Apr 18, 2013
Split-press-merge process aligns graphene nanosheets in composites
Using a simple split-press-merge process, scientists in China have shown that two-dimensional nanomaterials, few-layer graphene nanosheets, can be aligned in paraffin. The team observed an enhancement in the electromagnetic interference (EMI) shielding properties of the composite following alignment of the graphene nanosheets.
Researchers at Beijing Institute of Technology are studying the fabrication of nanocomposites using low-dimensional nanomaterials, such as nanoparticles, nanotubes, nanorods, nanoneedles and nanosheets, as well as investigating the related physical properties of the final samples.
The results so far demonstrate that alignment of graphene nanosheets using the split-press-merge process delivers a material with enhanced absorption and reflection performance.

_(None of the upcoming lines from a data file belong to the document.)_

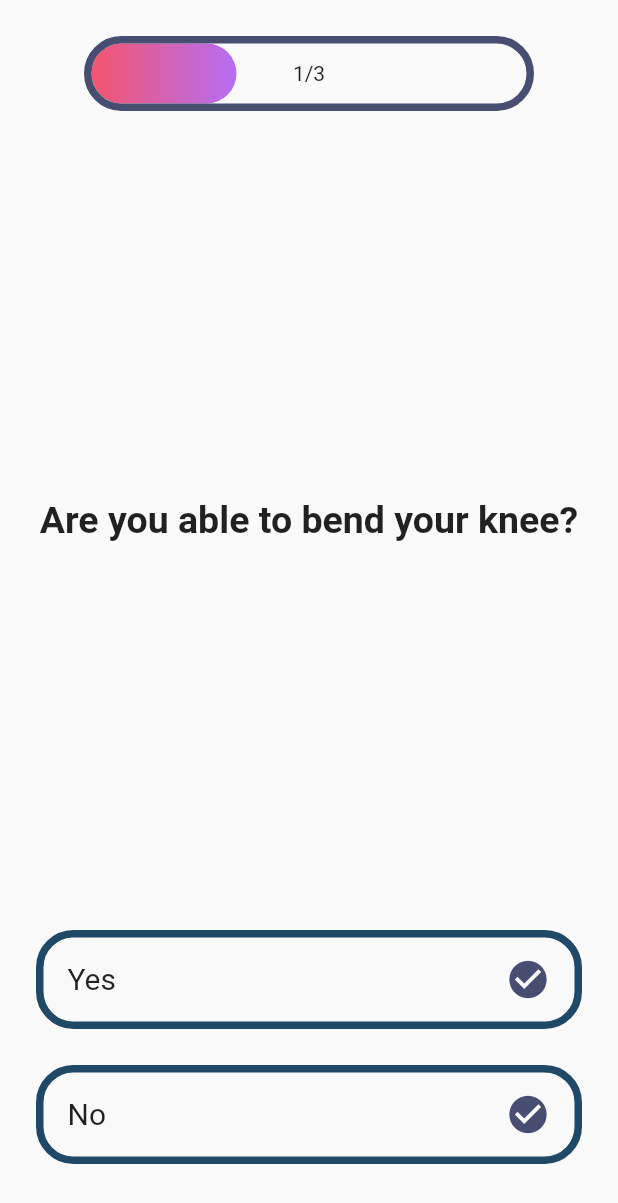
After one commit to prafgup/treatment_checkup_app, a Flutter app: the GameScreen screen opened directly, after a tap on "Low", on a phone screen of 412 x 824 dp. The commit adds this screen. Shown: the top 1203 px of the screen. Run offline on Flutter 3.47's test engine with Material 2 defaults, Android fonts, the phone set to English and light mode, and no system bars; our stand-ins replace auto_size_text, cached_network_image, expandable, file_picker, firebase_auth, firebase_storage and 14 more; missing offline and left inert: barcode_scan, flutter_cupertino_date_picker, google_map_location_picker, menu_button, slide_popup_dialog, some_calendar; accounts and stored records are empty.

Commit message:
Questionnaire Integrated no visible bugs, theme of
Quiz added after next button of activity_timer.dart

```diff
--- /dev/null
+++ b/lib/configs/app_colors.dart
@@ -0,0 +1,11 @@
+import 'dart:ui';
+
+class AppColors {
+  static const darkSlateGray = const Color(0xff252c4a);
+  static const darkSlateBlue = const Color(0xff484e71);
+  static const darkSlateGrayBorder = const Color(0xff204968);
+  static const dodgerBlue = const Color(0xff2a85e3);
+  static const tomato = const Color(0xfff4556d);
+  static const purple = const Color(0xffb66ef6);
+  static const green = const Color(0xff18da72);
+}
--- /dev/null
+++ b/lib/models/question.dart
@@ -0,0 +1,29 @@
+import 'package:html_unescape/html_unescape.dart';
+import 'package:meta/meta.dart';
+
+class Question {
+  final String category;
+  final String question;
+  final List<String> options;
+
+  Question({
+    @required this.category,
+    @required this.question,
+    @required this.options,
+  });
+
+  factory Question.fromJson(Map<String, dynamic> json) => Question(
+    category: json['category'],
+    question: HtmlUnescape().convert(json['question']),
+    options: List<String>.from(json['options'].map((x) => x)),
+  );
+
+  Map<String, dynamic> toJson() => {
+    'category': category,
+    'question': question,
+    'options': List<dynamic>.from(options.map((x) => x)),
+  };
+
+  @override
+  String toString() => toJson().toString();
+}
--- a/lib/screens/ExerciseScreens/activity_timer.dart
+++ b/lib/screens/ExerciseScreens/activity_timer.dart
@@ -2,6 +2,8 @@ import 'package:flutter/material.dart';
 import 'package:flutter/material.dart' as prefix0;
 import 'package:flutter_tts/flutter_tts.dart';
 import 'package:treatment_checkup_app/models/exercise.dart';
+import 'package:treatment_checkup_app/widgets/game_screen/game_screen.dart';
+
 import 'video_player.dart';
 import 'package:percent_indicator/circular_percent_indicator.dart';
 
@@ -207,7 +209,16 @@ class Portrait extends StatelessWidget {
                       size: 35.0,
                     ),
                   ),
-                  Container(
+                  GestureDetector(
+                    onTap: (){
+                      Navigator.push(
+                        context,
+                        MaterialPageRoute(builder: (_) {
+                          return GameScreen();
+                        }),
+                      );
+                    },
+                    child: Container(
                       width: size.width - 130.0,
                       height: 55.0,
                       decoration: BoxDecoration(
@@ -221,6 +232,7 @@ class Portrait extends StatelessWidget {
                             color: Color.fromRGBO(82, 126, 255, 1.0),
                             fontSize: 18.0,
                             fontWeight: FontWeight.w900,
+                          ),
                         ),
                       ),
                     ),
--- a/lib/screens/ExerciseScreens/weekly_layout.dart
+++ b/lib/screens/ExerciseScreens/weekly_layout.dart
@@ -1,7 +1,7 @@
 import 'package:flutter/material.dart';
 import 'package:flutter_svg/svg.dart';
 import 'package:treatment_checkup_app/constants.dart';
-import 'file:///C:/Users/ankit/Desktop/DEP/New%20folder/treatment_checkup_app/lib/screens/ExerciseScreens/daily_layout.dart';
+import 'package:treatment_checkup_app/screens/ExerciseScreens/daily_layout.dart';
 import 'package:treatment_checkup_app/widgets/bottom_nav_bar.dart';
 import 'package:treatment_checkup_app/widgets/search_bar.dart';
 import 'package:treatment_checkup_app/widgets/session_card.dart';
--- /dev/null
+++ b/lib/services/quiz_service.dart
@@ -0,0 +1,25 @@
+import 'dart:convert';
+
+import 'package:http/http.dart' as http;
+import 'package:treatment_checkup_app/models/question.dart';
+
+import 'dart:developer';
+
+class QuizService {
+  static const _baseEndpoint = 'https://opentdb.com/api.php';
+
+  Future<List<Question>> getQuestions(int count) async {
+    try {
+        final jsonStringLocal = json.decode('{"response_code":0,"results": [{"category": "Operation X","question": "Do You Have Swelling in Your Knee?","options": ["Low", "High", "Medium"]},{"category": "Operation Y","question": "Are you able to bend your knee?","options": ["Yes", "No"]},{"category": "Operation X","question": "Able to perform all exercises as prescribed?","options": ["Opt-1", "Opt-2", "Opt-3", "Opt-4", "Opt-5"]}]}');
+        final List<dynamic> questionAsJsonListLocal = jsonStringLocal['results'];
+        if(questionAsJsonListLocal!=null) {
+          final List<Question> questions = questionAsJsonListLocal.map((e) => Question.fromJson(e)).toList();
+          return questions;
+        }
+    } catch (error) {
+      print('An error occurred: $error');
+    }
+
+    return null;
+  }
+}
--- /dev/null
+++ b/lib/widgets/common/button.dart
@@ -0,0 +1,32 @@
+import 'package:flutter/material.dart';
+import 'package:treatment_checkup_app/configs/app_colors.dart';
+// TODO: Understand This File
+class Button extends StatelessWidget {
+  final String buttonLabel;
+  final Function onPressed;
+
+  Button({@required this.buttonLabel, @required this.onPressed});
+
+  @override
+  Widget build(BuildContext context) {
+    return ButtonTheme(
+      minWidth: 120,
+      height: 60,
+      child: RaisedButton(
+        shape: RoundedRectangleBorder(
+          borderRadius: BorderRadius.circular(30.0),
+        ),
+        color: Theme.of(context).accentColor,
+        disabledColor: AppColors.darkSlateBlue,
+        child: Text(
+          buttonLabel,
+          style: TextStyle(
+            fontWeight: FontWeight.w900,
+            fontSize: 20,
+          ),
+        ),
+        onPressed: onPressed,
+      ),
+    );
+  }
+}
--- /dev/null
+++ b/lib/widgets/game_screen/answer_card.dart
@@ -0,0 +1,26 @@
+import 'package:flutter/material.dart';
+import 'package:treatment_checkup_app/configs/app_colors.dart';
+import 'package:treatment_checkup_app/widgets/game_screen/base_card.dart';
+// TODO: Understand This Module
+class AnswerCard extends StatelessWidget {
+  final bool isSelected;
+  final Function onTap;
+  final String titleLabel;
+
+  const AnswerCard({
+    @required this.titleLabel,
+    @required this.isSelected,
+    @required this.onTap,
+  });
+
+  @override
+  Widget build(BuildContext context) {
+    return BaseCard(
+      titleLabel: titleLabel,
+      borderColor: AppColors.darkSlateGrayBorder,
+      icon: Icons.check_circle,
+      iconColor: isSelected ? AppColors.dodgerBlue : AppColors.darkSlateBlue,
+      onTap: onTap,
+    );
+  }
+}
--- /dev/null
+++ b/lib/widgets/game_screen/base_card.dart
@@ -0,0 +1,42 @@
+import 'package:flutter/material.dart';
+
+class BaseCard extends StatelessWidget {
+  final String titleLabel;
+  final Color borderColor;
+  final IconData icon;
+  final Color iconColor;
+  final Function onTap;
+
+  const BaseCard({
+    @required this.titleLabel,
+    @required this.borderColor,
+    @required this.icon,
+    @required this.iconColor,
+    this.onTap,
+  });
+
+  @override
+  Widget build(BuildContext context) {
+    return Container(
+      decoration: BoxDecoration(
+        borderRadius: BorderRadius.circular(25),
+        border: Border.all(
+          width: 5,
+          color: borderColor,
+        ),
+      ),
+      child: ListTile(
+        leading: Text(
+          titleLabel,
+          style: TextStyle(fontSize: 20),
+        ),
+        trailing: Icon(
+          icon,
+          color: iconColor,
+          size: 30,
+        ),
+        onTap: onTap,
+      ),
+    );
+  }
+}
--- /dev/null
+++ b/lib/widgets/game_screen/game_screen.dart
@@ -0,0 +1,71 @@
+import 'package:flutter/material.dart';
+import 'package:treatment_checkup_app/configs/app_colors.dart';
+import 'package:treatment_checkup_app/widgets/game_screen/quiz.dart';
+
+import 'package:treatment_checkup_app/models/question.dart';
+import 'package:treatment_checkup_app/services/quiz_service.dart';
+
+class GameScreen extends StatefulWidget {
+  @override
+  _GameScreenState createState() => _GameScreenState();
+}
+
+class _GameScreenState extends State<GameScreen> {
+  bool isLoading;
+  List<Question> questions;
+  static const numberOfQuestions = 3;
+
+  @override
+  void initState() {
+    super.initState();
+
+    getQuestions();
+  }
+
+  void getQuestions() async {
+    setState(() {
+      isLoading = true;
+    });
+
+    questions = await QuizService().getQuestions(numberOfQuestions);
+
+    if (questions == null) {
+      showDialog(
+        context: context,
+        builder: (context) => AlertDialog(
+          title: Text('Ooops!'),
+          content: Text('Something went wrong.'),
+          actions: <Widget>[
+            FlatButton(
+              child: Text('Try again'),
+              onPressed: () {
+                Navigator.pop(context);
+                getQuestions();
+              },
+            ),
+          ],
+          backgroundColor: AppColors.dodgerBlue,
+        ),
+      );
+    } else {
+      setState(() {
+        isLoading = false;
+      });
+    }
+  }
+
+  @override
+  Widget build(BuildContext context) {
+    return Scaffold(
+      body: SafeArea(
+        child: isLoading
+            ? Center(
+          child: CircularProgressIndicator(),
+        )
+            : Quiz(
+          questions: questions,
+        ),
+      ),
+    );
+  }
+}
--- /dev/null
+++ b/lib/widgets/game_screen/progress_bar.dart
@@ -0,0 +1,65 @@
+import 'package:flutter/material.dart';
+import 'package:treatment_checkup_app/configs/app_colors.dart';
+
+class ProgressBar extends StatelessWidget {
+  static const _totalHeight = 50.0;
+  static const _circularBorderRadius = 40.0;
+  static const _borderWidth = 5.0;
+  static const _fillContainerMargin = 5.0;
+
+  final double width;
+  final int numberOfAnsweredQuestions;
+  final int totalNumberOfQuestions;
+
+  const ProgressBar({
+    this.width = 300,
+    @required this.numberOfAnsweredQuestions,
+    @required this.totalNumberOfQuestions,
+  });
+
+  @override
+  Widget build(BuildContext context) {
+    final outlineContainerHeight = _totalHeight;
+    final outlineContainerWidth = width;
+    final fillContainerHeight = outlineContainerHeight - 2 * _fillContainerMargin;
+    final totalFillContainerWidth = outlineContainerWidth - 2 * _fillContainerMargin;
+    final fillContainerWidth = totalFillContainerWidth * (numberOfAnsweredQuestions / totalNumberOfQuestions);
+
+    return Stack(
+      children: <Widget>[
+        Container(
+          height: fillContainerHeight,
+          width: fillContainerWidth,
+          margin: EdgeInsets.all(_fillContainerMargin),
+          decoration: BoxDecoration(
+            borderRadius: BorderRadius.circular(_circularBorderRadius),
+            gradient: LinearGradient(
+              colors: [
+                AppColors.tomato,
+                AppColors.purple,
+              ],
+            ),
+          ),
+        ),
+        Container(
+          height: outlineContainerHeight,
+          width: outlineContainerWidth,
+          decoration: BoxDecoration(
+            borderRadius: BorderRadius.circular(_circularBorderRadius),
+            border: Border.all(
+              width: _borderWidth,
+              color: AppColors.darkSlateBlue,
+            ),
+          ),
+        ),
+        Container(
+          height: outlineContainerHeight,
+          width: outlineContainerWidth,
+          child: Center(
+            child: Text('$numberOfAnsweredQuestions/$totalNumberOfQuestions'),
+          ),
+        ),
+      ],
+    );
+  }
+}
--- /dev/null
+++ b/lib/widgets/game_screen/quiz.dart
@@ -0,0 +1,133 @@
+import 'package:flutter/material.dart';
+import 'package:treatment_checkup_app/models/question.dart';
+import 'package:treatment_checkup_app/widgets/common/button.dart';
+import 'package:treatment_checkup_app/widgets/game_screen/answer_card.dart';
+import 'package:treatment_checkup_app/widgets/game_screen/progress_bar.dart';
+import 'package:treatment_checkup_app/widgets/game_screen/result_card.dart';
+import 'package:treatment_checkup_app/widgets/result_screen/result_screen.dart';
+
+class Quiz extends StatefulWidget {
+  final List<Question> questions;
+
+  Quiz({@required this.questions});
+
+  @override
+  _QuizState createState() => _QuizState();
+}
+
+class _QuizState extends State<Quiz> {
+  static const delayDuration = 1;
+
+  int questionIndex = 0;
+  String questionText;
+  String selectedAnswer;
+  bool isDelayActive = false;
+  int numberOfCorrectAnswers = 0;
+  List<Widget> optionList;
+
+  int get numberOfQuestions => widget.questions.length;
+
+  @override
+  void initState() {
+    super.initState();
+
+    questionText = widget.questions[questionIndex].question;
+    updateOptions();
+  }
+
+  void updateQuiz() async {
+    if (selectedAnswer == null) {
+      return;
+    }
+
+    // String correctAnswer = widget.questions[questionIndex].correctAnswer;
+
+    setState(() {
+      isDelayActive = true;
+      updateOptions();
+      questionIndex++;
+    });
+
+    await Future.delayed(Duration(seconds: delayDuration));
+
+    if (questionIndex < widget.questions.length) {
+      setState(() {
+        questionText = widget.questions[questionIndex].question;
+        selectedAnswer = null;
+        isDelayActive = false;
+        updateOptions();
+      });
+    } else {
+      Navigator.push(
+        context,
+        MaterialPageRoute(
+          builder: (context) => ResultScreen(
+            numberOfCorrectAnswers: numberOfCorrectAnswers,
+            numberOfQuestions: numberOfQuestions,
+          ),
+        ),
+      );
+    }
+  }
+
+  @override
+  Widget build(BuildContext context) {
+    return Scaffold(
+      body: SafeArea(
+        child: Padding(
+          padding: const EdgeInsets.all(24.0),
+          child: Column(
+            mainAxisAlignment: MainAxisAlignment.spaceBetween,
+            children: <Widget>[
+              Center(
+                child: ProgressBar(
+                  numberOfAnsweredQuestions: questionIndex,
+                  totalNumberOfQuestions: numberOfQuestions,
+                ),
+              ),
+              Text(
+                questionText,
+                textAlign: TextAlign.center,
+                style: TextStyle(
+                  fontSize: 25,
+                  fontWeight: FontWeight.w700,
+                ),
+              ),
+              Column(
+                children: optionList
+              )
+            ],
+          ),
+        ),
+      ),
+    );
+  }
+
+  void updateOptions() {
+    optionList = new List<Widget>();
+    List<String> optionsQuestions = widget.questions[questionIndex].options;
+    for(var i=0; i<optionsQuestions.length; ++i){
+      if(isDelayActive){
+        optionList.add(new ResultCard(titleLabel: optionsQuestions[i],
+            isCorrect: selectedAnswer!=null && selectedAnswer.toLowerCase()==optionsQuestions[i].toLowerCase()));
+      } else {
+        optionList.add(new AnswerCard(titleLabel: optionsQuestions[i],
+            isSelected: selectedAnswer!=null && selectedAnswer.toLowerCase()==optionsQuestions[i].toLowerCase(),
+            onTap: () {
+              selectedAnswer=optionsQuestions[i];
+              updateQuiz();
+            }
+        ));
+      }
+      optionList.add(new SizedBox(
+        height:24,
+      ));
+    }
+  }
+
+  void setSelectedAnswer(String text) {
+    setState(() {
+      selectedAnswer = text;
+    });
+  }
+}
--- /dev/null
+++ b/lib/widgets/game_screen/result_card.dart
@@ -0,0 +1,23 @@
+import 'package:flutter/material.dart';
+import 'package:treatment_checkup_app/configs/app_colors.dart';
+import 'package:treatment_checkup_app/widgets/game_screen/base_card.dart';
+
+class ResultCard extends StatelessWidget {
+  final bool isCorrect;
+  final String titleLabel;
+
+  const ResultCard({
+    @required this.titleLabel,
+    @required this.isCorrect,
+  });
+
+  @override
+  Widget build(BuildContext context) {
+    return BaseCard(
+      titleLabel: titleLabel,
+      borderColor: isCorrect ? AppColors.green : AppColors.darkSlateBlue,
+      iconColor: isCorrect ? AppColors.green : AppColors.darkSlateBlue,
+      icon: isCorrect ? Icons.check : Icons.check_circle,
+    );
+  }
+}
--- /dev/null
+++ b/lib/widgets/result_screen/result_screen.dart
@@ -0,0 +1,73 @@
+import 'package:flutter/material.dart';
+import 'package:treatment_checkup_app/configs/app_colors.dart';
+import 'package:treatment_checkup_app/widgets/common/button.dart';
+import 'package:treatment_checkup_app/widgets/game_screen/game_screen.dart';
+
+class ResultScreen extends StatelessWidget {
+  final int numberOfQuestions;
+  final int numberOfCorrectAnswers;
+
+  ResultScreen({@required this.numberOfCorrectAnswers, @required this.numberOfQuestions});
+
+  @override
+  Widget build(BuildContext context) {
+    return Scaffold(
+      backgroundColor: Theme.of(context).primaryColor,
+      body: SafeArea(
+        child: Column(
+          children: <Widget>[
+            Expanded(
+              flex: 6,
+              child: Card(
+                margin: EdgeInsets.all(20),
+                color: AppColors.green,
+                shape: RoundedRectangleBorder(
+                  borderRadius: BorderRadius.circular(30),
+                ),
+                elevation: 15,
+                child: Column(
+                  mainAxisAlignment: MainAxisAlignment.center,
+                  children: <Widget>[
+                    Center(
+                      child: Text(
+                        'Completed',
+                        style: TextStyle(fontSize: 40, fontWeight: FontWeight.w900),
+                      ),
+                    ),
+                    Text(
+                      'No Signs of Trouble',
+                      style: TextStyle(fontSize: 30),
+                    ),
+                  ],
+                ),
+              ),
+            ),
+            Expanded(
+              flex: 3,
+              child: Row(
+                mainAxisAlignment: MainAxisAlignment.spaceEvenly,
+                children: <Widget>[
+                  Button(
+                      buttonLabel: 'Main Menu',
+                      onPressed: () {
+                        Navigator.of(context).popUntil((route) => route.isFirst);
+                      }),
+                  Button(
+                      buttonLabel: 'Assess Again',
+                      onPressed: () {
+                        Navigator.push(
+                          context,
+                          MaterialPageRoute(
+                            builder: (context) => GameScreen(),
+                          ),
+                        );
+                      }),
+                ],
+              ),
+            ),
+          ],
+        ),
+      ),
+    );
+  }
+}
--- a/pubspec.yaml
+++ b/pubspec.yaml
@@ -38,6 +38,8 @@ dependencies:
   flutter_svg: ^0.19.0
   youtube_player_flutter: ^7.0.0+7
   flutter_tts: ^2.1.0
+  page_transition: "^1.1.7+6"
+  html_unescape: ^1.0.1+3
 
 dependency_overrides:
   flutter_svg: ^0.18.1
```
Also changed, not shown: pubspec.lock. Lines whose indentation alone changed are shown as unchanged.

This is due to improved conducting interconnection and enlarged effective reflection regions, resulting in an enhancement in EMI shielding.
It is notable to see that the split-press-merge approach could be applied to align various two-dimensional materials in matrices with good expandability, such as paraffin. This technology not only demonstrates a way to fabricate high-performance EMI shielding composites, but also provides a route to modify the physical properties of the sample by changing the distribution state of fillers with various applications.
Full details can be found in the journal Nanotechnology.
About the author
Mao-Sheng Cao, PhD, is a professor in the school of materials science and engineering at Beijing Institute of Technology (Beijing, China). He is studying the physical properties of low-dimensional nanomaterials. Wei-Li Song received a PhD degree in Cao’s group and is currently working in the institute of advanced materials and technology at the University of Science and Technology Beijing (Beijing, China). He is mainly focused on the development of nanomaterials and nanocomposites for thermal, electrical and electromagnetic properties and applications.